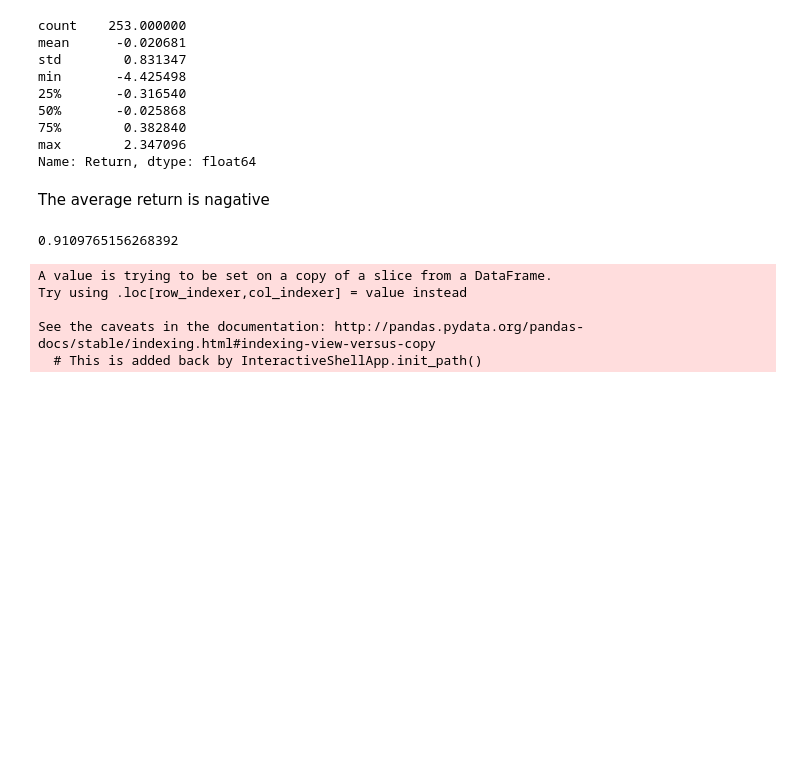
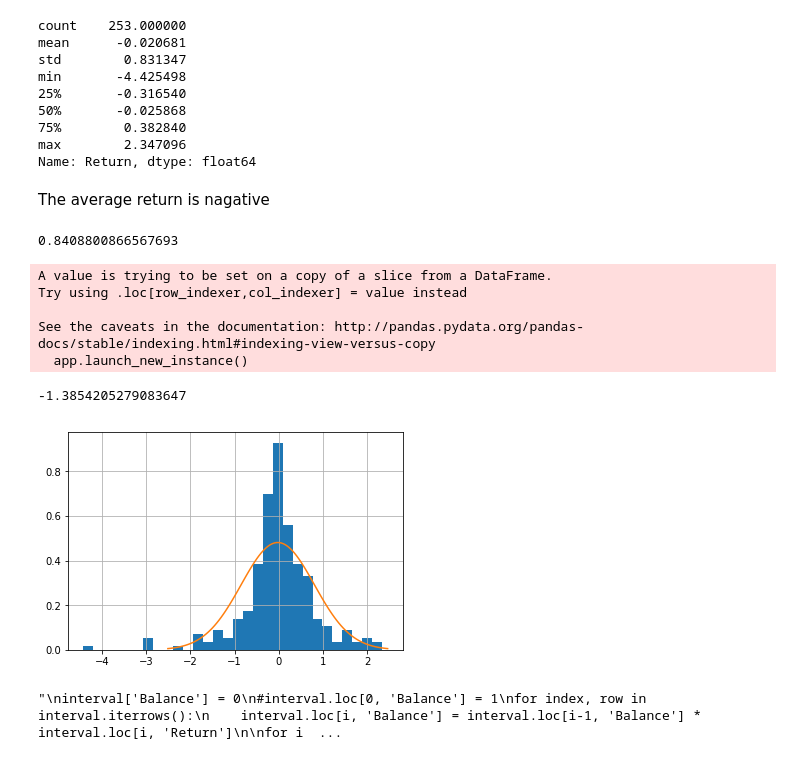
Before and after one commit to PanPip/Quant, a Jupyter notebook: Model_evaluation.ipynb, the cells around one changed output. Drawn from its saved outputs; the diff is of its cells as text; code cells hidden in the pictures; blank space fills up the shorter version.

```diff
--- a/Model_evaluation.ipynb
+++ b/Model_evaluation.ipynb
@@ -213,13 +215,41 @@ def calc_aSD(series, log = False):
 
     return res
 # %%
-aSD = calc_aSD(interval)
+aSD = calc_aSD(interval, False)
 
 print(aSD)
 # %% [output]
-0.9109765156268392
+0.8408800866567693
 A value is trying to be set on a copy of a slice from a DataFrame.
 Try using .loc[row_indexer,col_indexer] = value instead
 
 See the caveats in the documentation: http://pandas.pydata.org/pandas-docs/stable/indexing.html#indexing-view-versus-copy
-  # This is added back by InteractiveShellApp.init_path()
+  app.launch_new_instance()
+# %%
+# 5%-VaR
+
+def calc_5VaR(series):
+    '''
+    Calculates the 5% Value at Risk.
+    Takes pandas dataframe with a column 'Return' as an input.
+    Calculated on the basis of historical daily returns.
+
+    Also produces a histogram for returns.
+    '''
+    mean = np.mean(series['Return'])
+    std = np.std(series['Return'])
+
+    # Plotting
+    interval['Return'].hist(bins = 30, density = True )
+    x = np.linspace(mean - 3*std, mean + 3*std, 100)
+    pdf = stats.norm.pdf(x, mean, std)
+    plt.plot(x, pdf, label = "Overlayed normal")
+
+    res = stats.norm.ppf(0.05, mean, std)
+
+    return res
+# %%
+calc_5VaR(interval)
+# %% [output]
+-1.3854205279083647
+[figure, added]
@@ -225,0 +262,13 @@ See the caveats in the documentation: http://pandas.pydata.org/pandas-docs/stabl
+# %%
+# Creating the balance column for next statistics
+'''
+interval['Balance'] = 0
+#interval.loc[0, 'Balance'] = 1
+for index, row in interval.iterrows():
+    interval.loc[i, 'Balance'] = interval.loc[i-1, 'Balance'] * interval.loc[i, 'Return']
+
+for i in range(1, len(interval)):
+    interval.loc[i, 'Balance'] = interval.loc[i-1, 'Balance'] * interval.loc[i, 'Return']
+'''
+# %% [output]
+"\ninterval['Balance'] = 0\n#interval.loc[0, 'Balance'] = 1\nfor index, row in interval.iterrows():\n    interval.loc[i, 'Balance'] = interval.loc[i-1, 'Balance'] * interval.loc[i, 'Return']\n\nfor i  ...
```
Also changed, not shown: parts of 19 cells of this notebook.
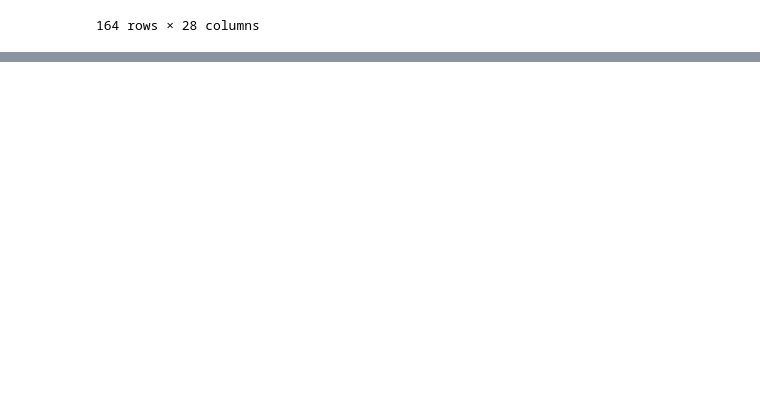
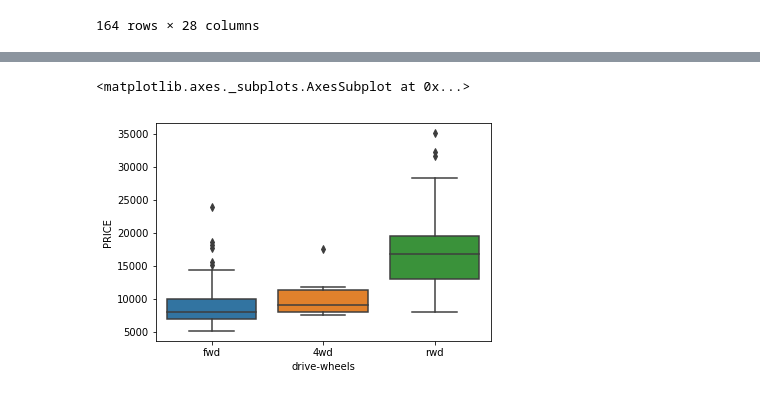
Before and after one commit to BitFlippa27/DataScience, a Jupyter notebook: JuypterNotebooks/data_analysis.ipynb, the cells around one changed output, grey strips where cells are left out. Saved outputs shown, nothing was run; the diff lists cells and outputs as text; code cells hidden in the pictures; blank space fills up the shorter version.

Commit message:
DataScience

```diff
--- a/JuypterNotebooks/data_analysis.ipynb
+++ b/JuypterNotebooks/data_analysis.ipynb
@@ -523,7 +523,7 @@ dummy_variable1.head()
 | 4 | 0 | 1 |
 # %%
 #change column name for clarity
-dummy_variable1.rename(columns={'fuel-type-diesel':'gas', 'fuel-type-diesel':'diesel'}, inplace=True)
+dummy_variable1.rename(columns={'fuel-type':'gas', 'fuel-type':'diesel'}, inplace=True)
 dummy_variable1.head()
 # %% [output]
 |  | diesel | gas |
@@ -561,0 +652,5 @@ df.to_csv('clean_df.csv')
+# %%
+sns.boxplot(x="drive-wheels",y="PRICE",data=df) #3 wheel drives and the impact on the price
+# %% [output]
+<matplotlib.axes._subplots.AxesSubplot at 0x...>
+[figure, added]
```
Also changed, not shown: parts of 72 cells of this notebook, 26 other files.
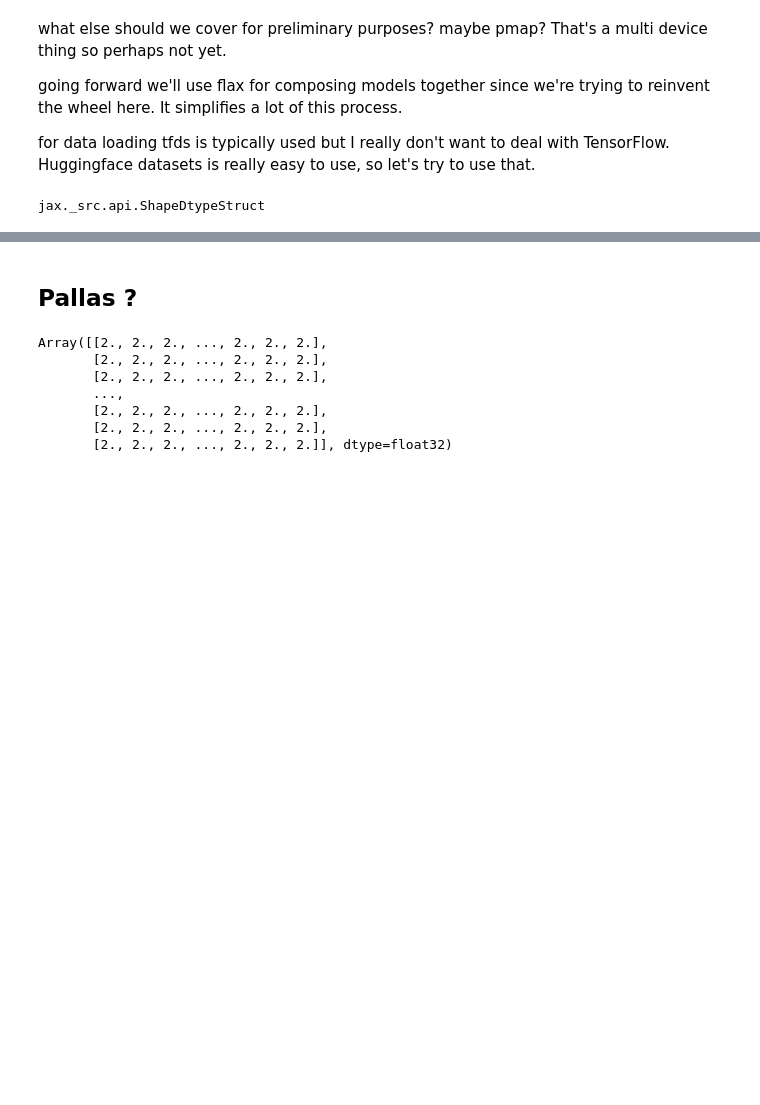
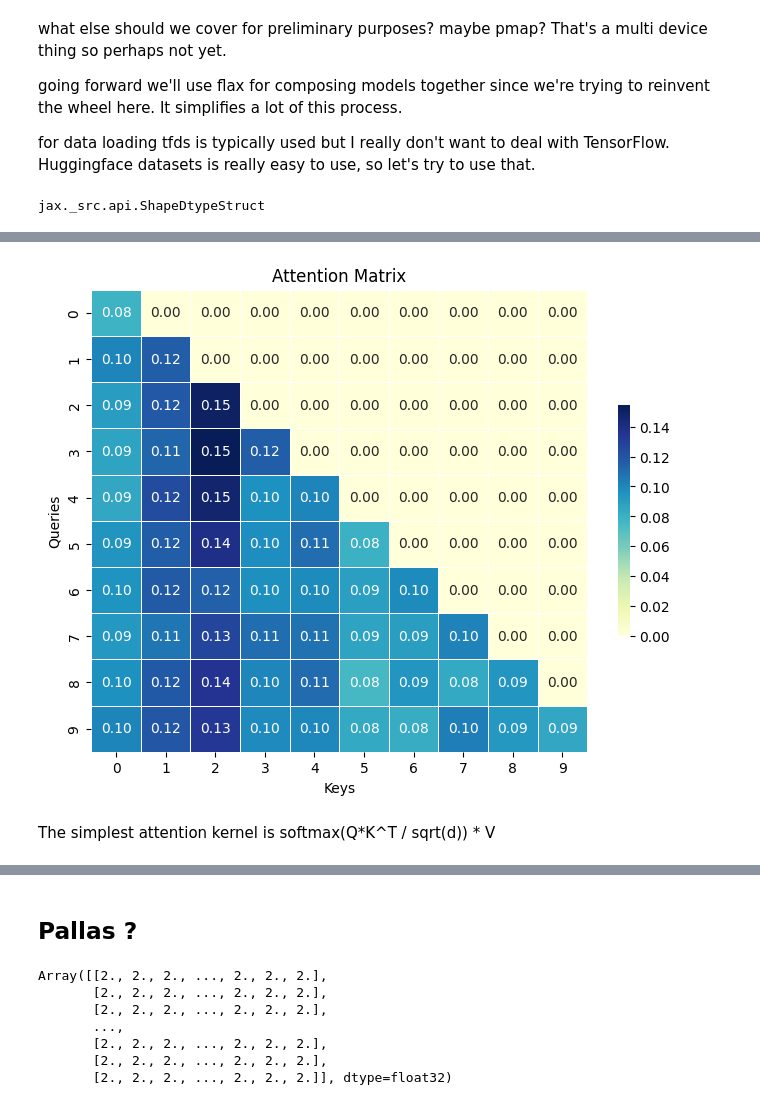
Before and after one commit to domluna/learnjax, a Jupyter notebook: Learn Jax The Way That Makes Sense To Nobody Else.ipynb, the cells around one changed output, grey strips where cells are left out. Drawn from its saved outputs; the diff is of its cells as text; code cells hidden in the pictures; blank space fills up the shorter version.

```diff
--- a/Learn Jax The Way That Makes Sense To Nobody Else.ipynb
+++ b/Learn Jax The Way That Makes Sense To Nobody Else.ipynb
@@ -386,0 +393,25 @@ jax._src.api.ShapeDtypeStruct
+# %%
+import matplotlib.pyplot as plt
+import seaborn as sns
+
+seq_len = 10
+head_dim = 32
+Q = np.random.rand(seq_len, head_dim)
+K = np.random.rand(seq_len, head_dim)
+attn = jnp.tril(jax.nn.softmax((Q @ K.T) / jnp.sqrt(head_dim)))
+
+# Create a heatmap using seaborn
+plt.figure(figsize=(8, 6))
+sns.heatmap(attn, cmap="YlGnBu", annot=True, fmt=".2f", linewidths=.5, cbar_kws={"shrink": .5})
+
+# Set title and labels
+plt.title("Attention Matrix")
+plt.xlabel("Keys")
+plt.ylabel("Queries")
+
+# Show the plot
+plt.show()
+# %% [output]
+[figure, added]
+# %% [markdown]
+The simplest attention kernel is softmax(Q*K^T / sqrt(d)) * V
```
Also changed, not shown: parts of 6 cells of this notebook, 1 other file.
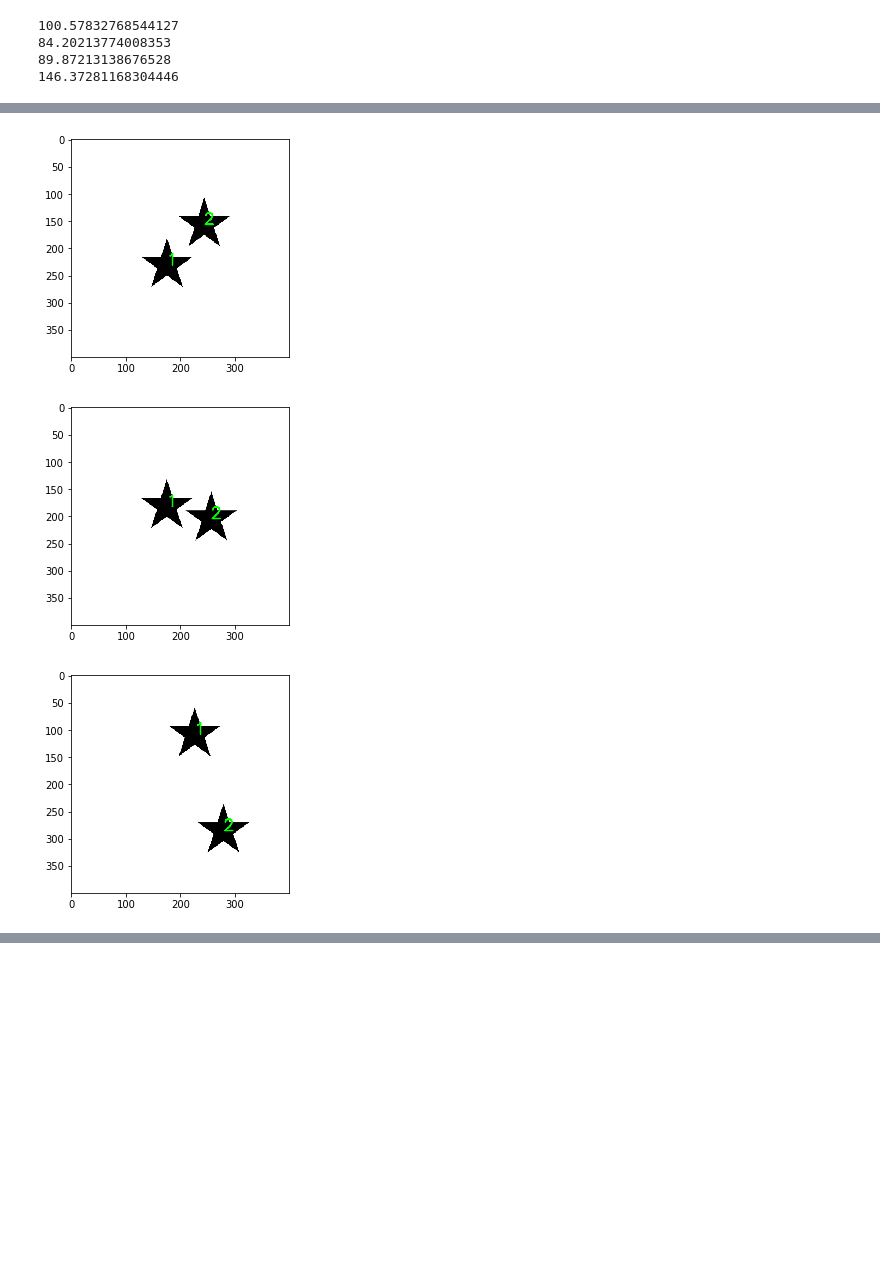
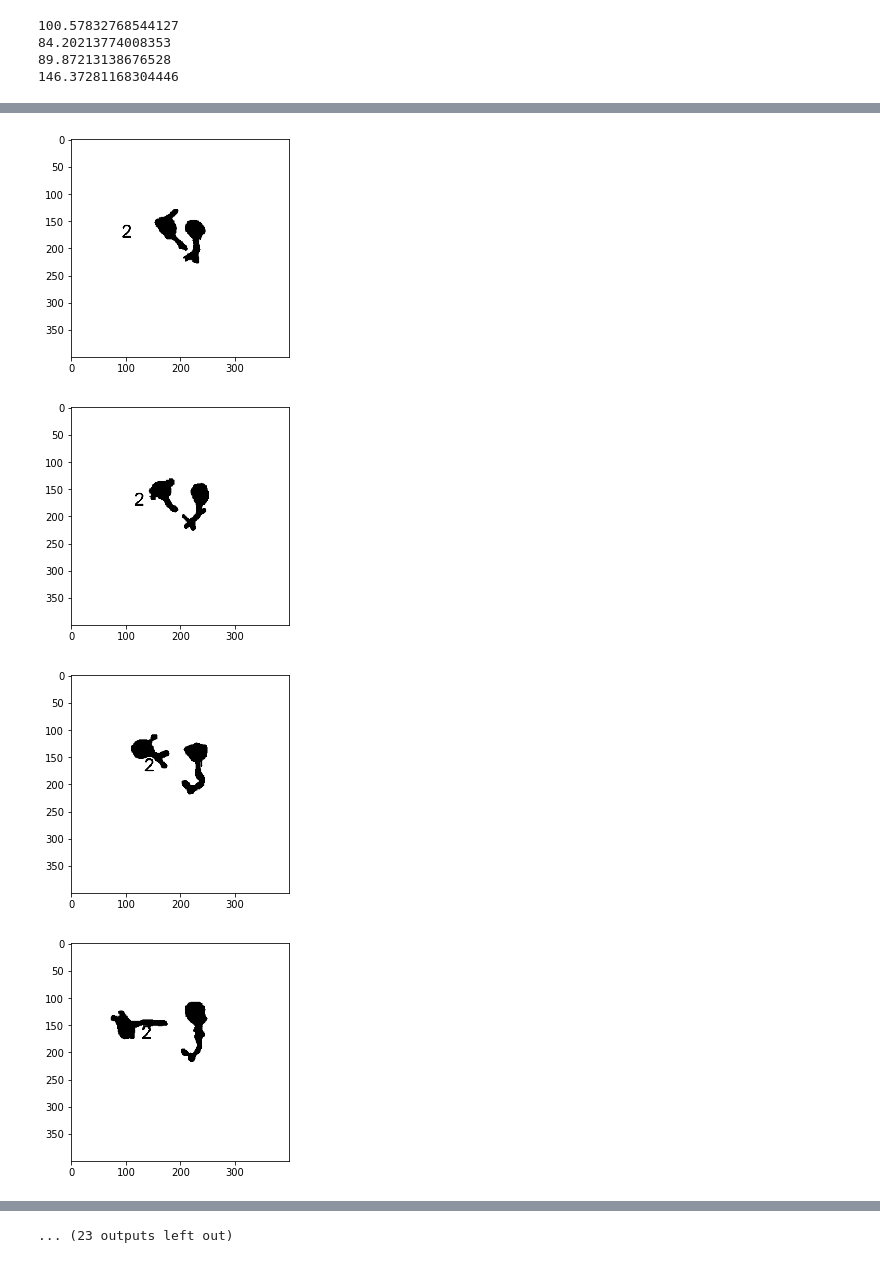
Before and after one commit to MBronars/Cell_Tracking, a Jupyter notebook: Centroid Tracker.ipynb, the cells around one changed output, grey strips where cells are left out. Drawn from its saved outputs; the diff is of its cells as text; code cells hidden in the pictures; blank space fills up the shorter version.

```diff
--- a/Centroid Tracker.ipynb
+++ b/Centroid Tracker.ipynb
@@ -58,6 +53,8 @@ for x in overlaps:
         curr += 1
         index = -1
         for i in cells:
+            if(len(using) == 0):
+                continue
             #index keeps track of which cell we are looking at and best/dex keep the index of the cell in using that is
             #closest to the cell in cells
             index += 1
@@ -72,6 +69,8 @@ for x in overlaps:
                     dex = count
                 count += 1
             #append the closest cell to i (the current path of the cell which is stored in cells)
+            #print("dex: " + dex)
+
             i.append(using[dex])
             #remove said closest cell from using so it does not get paired to another cell in cells
             using.pop(dex)
@@ -132,7 +131,7 @@ print(d)
 89.87213138676528
 146.37281168304446
 # %%
-img = Image.open("slides.tif")
+img = Image.open("Test.tif")
 overlaps = []
 font = cv.FONT_HERSHEY_SIMPLEX
 fontScale = 1
@@ -148,6 +147,6 @@ for (ii,frame) in enumerate(ImageSequence.Iterator(img)):
     pic = cv.putText(cell, "2", cells[1][ii][0], font, fontScale, color2, thickness, cv.LINE_AA)
     string = "/Users/mbronars/Documents/sohn/Sohn/trackStack" + "/im" + str(ii) + ".jpg"
     cv.imwrite(string, pic);
-    plt.imshow(pic)
+    plt.imshow(pic, cmap = 'Greys_r')
     plt.show()
 # %% [output]
@@ -161,3 +160,4 @@ for (ii,frame) in enumerate(ImageSequence.Iterator(img)):
-[figure, old version]
+[figure, new version]
-[figure, old version]
+[figure, new version]
-[figure, old version]
+[figure, new version]
+[figure, added]
@@ -163,0 +165 @@ for (ii,frame) in enumerate(ImageSequence.Iterator(img)):
+... (23 outputs left out)
```
Also changed, not shown: parts of 3 cells of this notebook, 36 other files.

* **About this task**
If a line of the listing above contains "JuypterNotebooks", pick it out and copy it.

* **Task solution**
Before and after one commit to BitFlippa27/DataScience, a Jupyter notebook: JuypterNotebooks/data_analysis.ipynb, the cells around one changed output, grey strips where cells are left out. Saved outputs shown, nothing was run; the diff lists cells and outputs as text; code cells hidden in the pictures; blank space fills up the shorter version.
--- a/JuypterNotebooks/data_analysis.ipynb
+++ b/JuypterNotebooks/data_analysis.ipynb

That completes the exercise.